A new study found that pioglitazone could potentially prevent recurrent stroke and heart attack in patients who have insulin resistance but not type 2 diabetes, and who have already had at least one stroke.
Insulin is a hormone that regulates blood sugar. Resistance occurs when the body's cells become less responsive to insulin. This condition typically precedes type 2 diabetes.
Insulin resistance also occurs in more than half of stroke patients without type 2 diabetes, according to the authors of this study.
Because the body is still producing insulin, treatment often includes weight loss, dietary changes and medication. Medications like pioglitazone increase insulin sensitivity.
Lead study author Walter N. Kernan, MD, said in a press release, "The IRIS trial supports the value of more research to test the vascular benefits of other interventions such as exercise, diet and medications that have similar effects on metabolism as pioglitazone." Dr. Kernan is a professor of medicine at Yale University.
Dr. Kernan and team looked at more than 3,800 patients from the Insulin Resistance Intervention after Stroke (IRIS) study. Patients in this study had insulin resistance but not type 2 diabetes. Patients also had a stroke or transient ischemic attack (TIA) within six months of the study's start.
A stroke occurs when a clot blocks a blood vessel in the brain. A TIA is a temporary stroke that resolves on its own.
These patients were divided into two groups. The first group took 45 mg of pioglitazone daily. The second group took a placebo pill.
After five years, fewer strokes and heart attacks were seen in the pioglitazone group. The medication also reduced the risk of developing type 2 diabetes by more than half.
Pioglitazone did increase the risk of bone fractures, which are a known side effect of the medication.
Pioglitazone is not currently approved by the US Food and Drug Administration (FDA) for stroke or heart attack prevention.
This study was published Feb. 17 in the New England Journal of Medicine.
The National Institute of Neurological Disorders and Stroke funded this research.
Dr. Kernan and co-author Gary Ford reported receiving fees or financial support from pharmaceutical companies such as Takeda, Pfizer and Astra Zeneca.
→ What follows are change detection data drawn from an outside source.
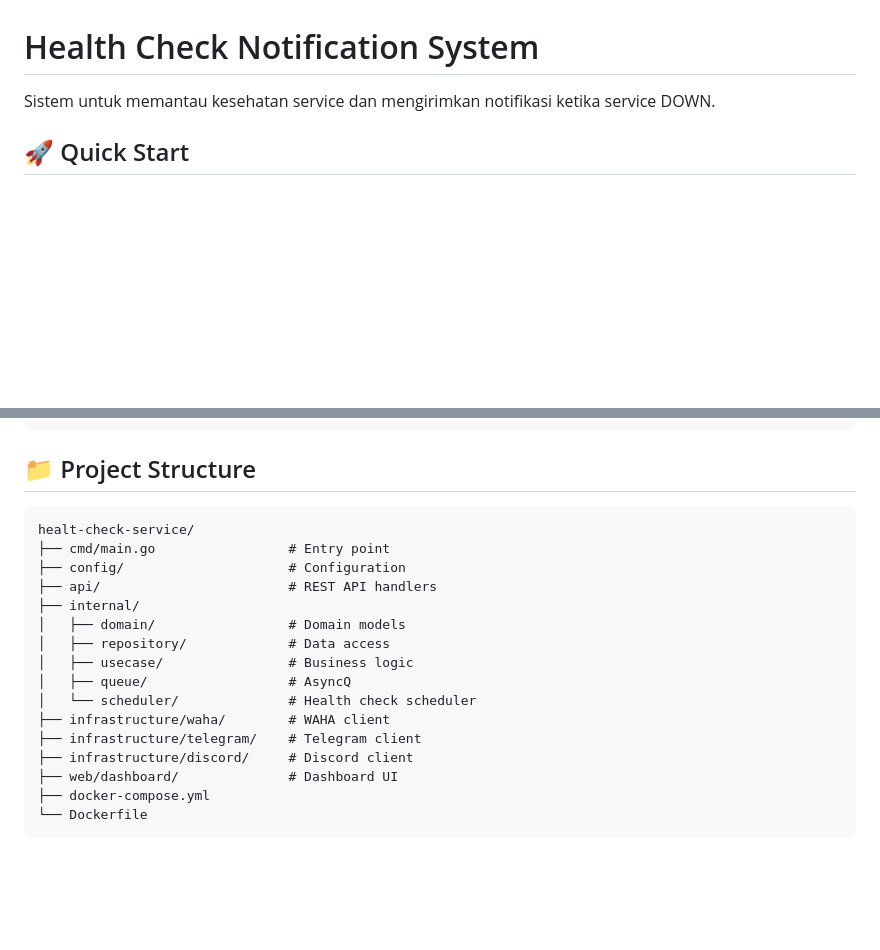
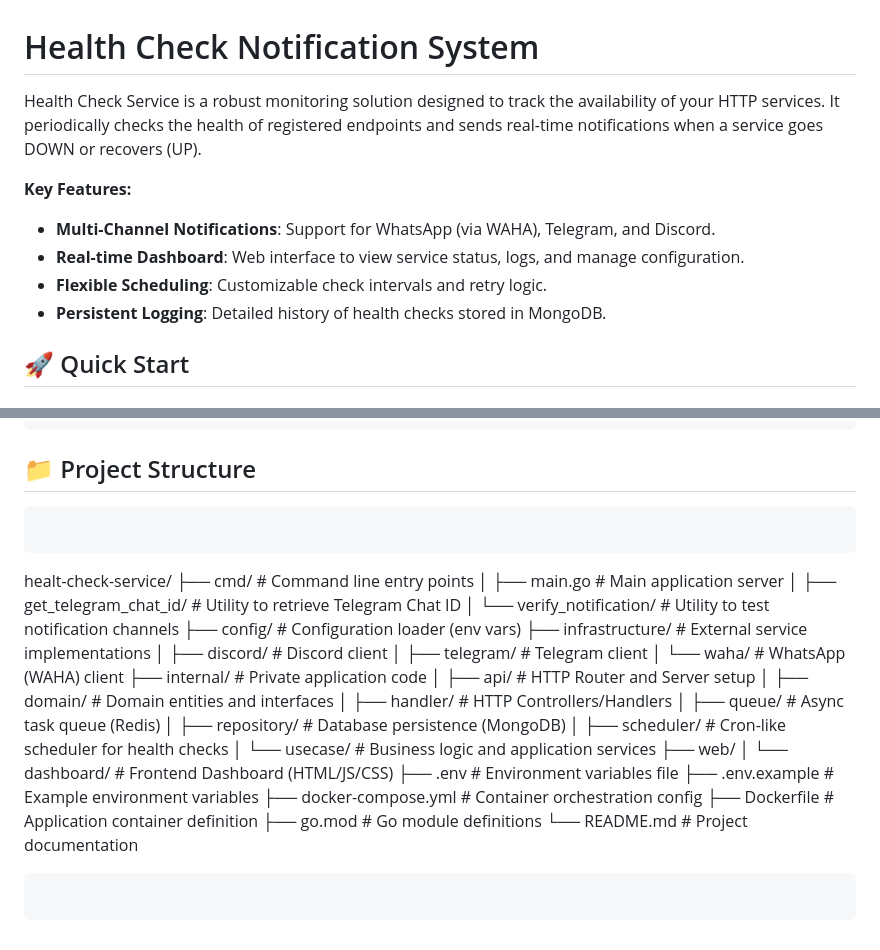
Before and after one commit to RhmnDev14/health-check-service, a Markdown page: README.md, 2 parts joined by grey strips. GitHub-like rendering; blank space fills up the shorter version.

````diff
--- a/README.md
+++ b/README.md
@@ -1,6 +1,13 @@
 # Health Check Notification System
 
-Sistem untuk memantau kesehatan service dan mengirimkan notifikasi ketika service DOWN.
+Health Check Service is a robust monitoring solution designed to track the availability of your HTTP services. It periodically checks the health of registered endpoints and sends real-time notifications when a service goes DOWN or recovers (UP).
+
+**Key Features:**
+
+- **Multi-Channel Notifications**: Support for WhatsApp (via WAHA), Telegram, and Discord.
+- **Real-time Dashboard**: Web interface to view service status, logs, and manage configuration.
+- **Flexible Scheduling**: Customizable check intervals and retry logic.
+- **Persistent Logging**: Detailed history of health checks stored in MongoDB.
 
 ## 🚀 Quick Start
 
@@ -157,20 +164,36 @@ DISCORD_BOT_TOKEN=your_discord_bot_token
 ## 📁 Project Structure
 
 ```
+
+```
+
 healt-check-service/
-├── cmd/main.go                 # Entry point
-├── config/                     # Configuration
-├── api/                        # REST API handlers
-├── internal/
-│   ├── domain/                 # Domain models
-│   ├── repository/             # Data access
-│   ├── usecase/                # Business logic
-│   ├── queue/                  # AsyncQ
-│   └── scheduler/              # Health check scheduler
-├── infrastructure/waha/        # WAHA client
-├── infrastructure/telegram/    # Telegram client
-├── infrastructure/discord/     # Discord client
-├── web/dashboard/              # Dashboard UI
-├── docker-compose.yml
-└── Dockerfile
+├── cmd/ # Command line entry points
+│ ├── main.go # Main application server
+│ ├── get_telegram_chat_id/ # Utility to retrieve Telegram Chat ID
+│ └── verify_notification/ # Utility to test notification channels
+├── config/ # Configuration loader (env vars)
+├── infrastructure/ # External service implementations
+│ ├── discord/ # Discord client
+│ ├── telegram/ # Telegram client
+│ └── waha/ # WhatsApp (WAHA) client
+├── internal/ # Private application code
+│ ├── api/ # HTTP Router and Server setup
+│ ├── domain/ # Domain entities and interfaces
+│ ├── handler/ # HTTP Controllers/Handlers
+│ ├── queue/ # Async task queue (Redis)
+│ ├── repository/ # Database persistence (MongoDB)
+│ ├── scheduler/ # Cron-like scheduler for health checks
+│ └── usecase/ # Business logic and application services
+├── web/
+│ └── dashboard/ # Frontend Dashboard (HTML/JS/CSS)
+├── .env # Environment variables file
+├── .env.example # Example environment variables
+├── docker-compose.yml # Container orchestration config
+├── Dockerfile # Application container definition
+├── go.mod # Go module definitions
+└── README.md # Project documentation
+
 ```
+
+```
````
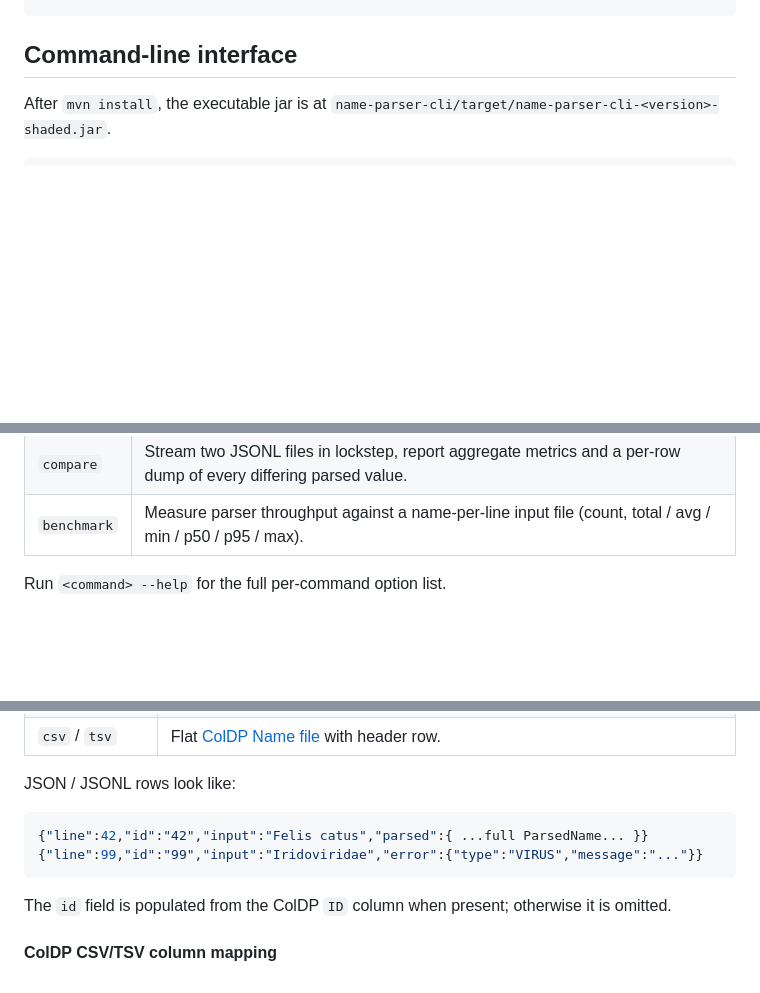
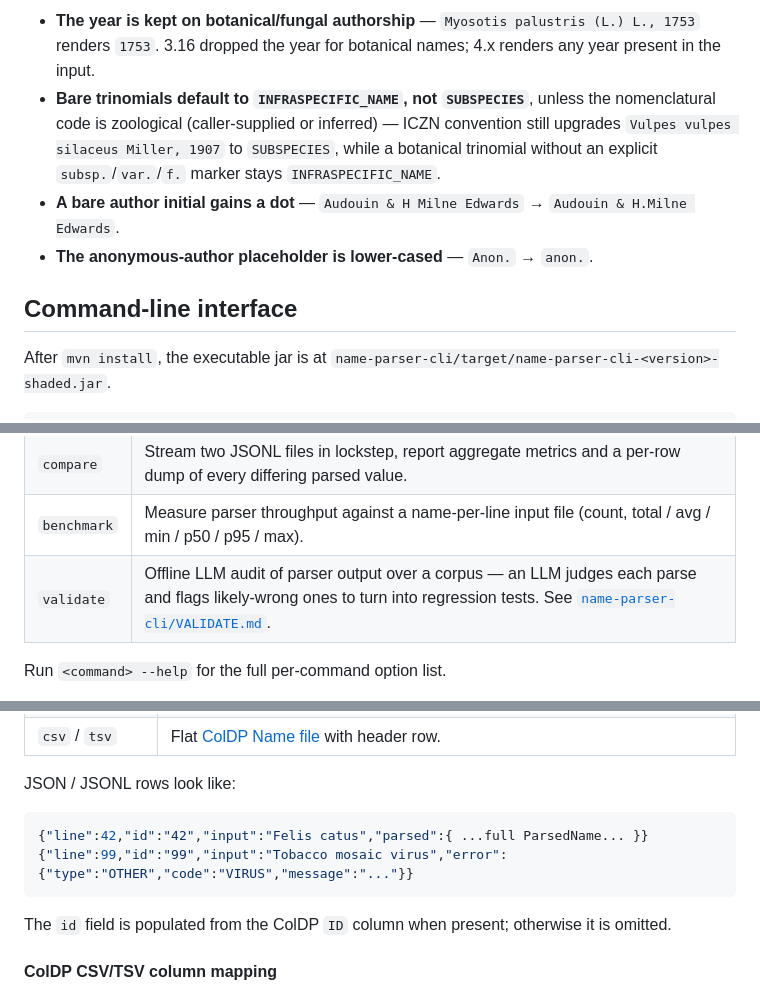
Before and after one commit to gbif/name-parser, a Markdown page: README.md, 3 parts joined by grey strips. GitHub-like rendering; blank space fills up the shorter version.

````diff
--- a/README.md
+++ b/README.md
@@ -32,3 +78,13 @@ ParsedName pn = parser.parse("Vulpes vulpes silaceus Miller, 1907", null, null,
+* **The year is kept on botanical/fungal authorship** — `Myosotis palustris (L.) L., 1753`
+  renders `1753`. 3.16 dropped the year for botanical names; 4.x renders any year present in
+  the input.
+* **Bare trinomials default to `INFRASPECIFIC_NAME`, not `SUBSPECIES`**, unless the
+  nomenclatural code is zoological (caller-supplied or inferred) — ICZN convention still
+  upgrades `Vulpes vulpes silaceus Miller, 1907` to `SUBSPECIES`, while a botanical trinomial
+  without an explicit `subsp.`/`var.`/`f.` marker stays `INFRASPECIFIC_NAME`.
+* **A bare author initial gains a dot** — `Audouin & H Milne Edwards` →
+  `Audouin & H.Milne Edwards`.
+* **The anonymous-author placeholder is lower-cased** — `Anon.` → `anon.`.
 
 ## Command-line interface
 
@@ -44,6 +100,7 @@ java -jar name-parser-cli-<version>-shaded.jar <command> [options]
 | `parse`     | Stream a text file with one name per row through the parser and write a JSONL file (one JSON object per row). |
 | `compare`   | Stream two JSONL files in lockstep, report aggregate metrics and a per-row dump of every differing parsed value. |
 | `benchmark` | Measure parser throughput against a name-per-line input file (count, total / avg / min / p50 / p95 / max). |
+| `validate`  | Offline LLM audit of parser output over a corpus — an LLM judges each parse and flags likely-wrong ones to turn into regression tests. See [`name-parser-cli/VALIDATE.md`](name-parser-cli/VALIDATE.md). |
 
 Run `<command> --help` for the full per-command option list.
 
@@ -118,7 +175,7 @@ JSON / JSONL rows look like:
 
 ```json
 {"line":42,"id":"42","input":"Felis catus","parsed":{ ...full ParsedName... }}
-{"line":99,"id":"99","input":"Iridoviridae","error":{"type":"VIRUS","message":"..."}}
+{"line":99,"id":"99","input":"Tobacco mosaic virus","error":{"type":"OTHER","code":"VIRUS","message":"..."}}
 ```
 
 The `id` field is populated from the ColDP `ID` column when present; otherwise
````
Also changed, not shown: other parts of README.md (+48 -2 lines), COL-V4.2-INTEGRATION.md (deleted, +0 -117 lines).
These companies make medications used in the treatment of diabetes and stroke.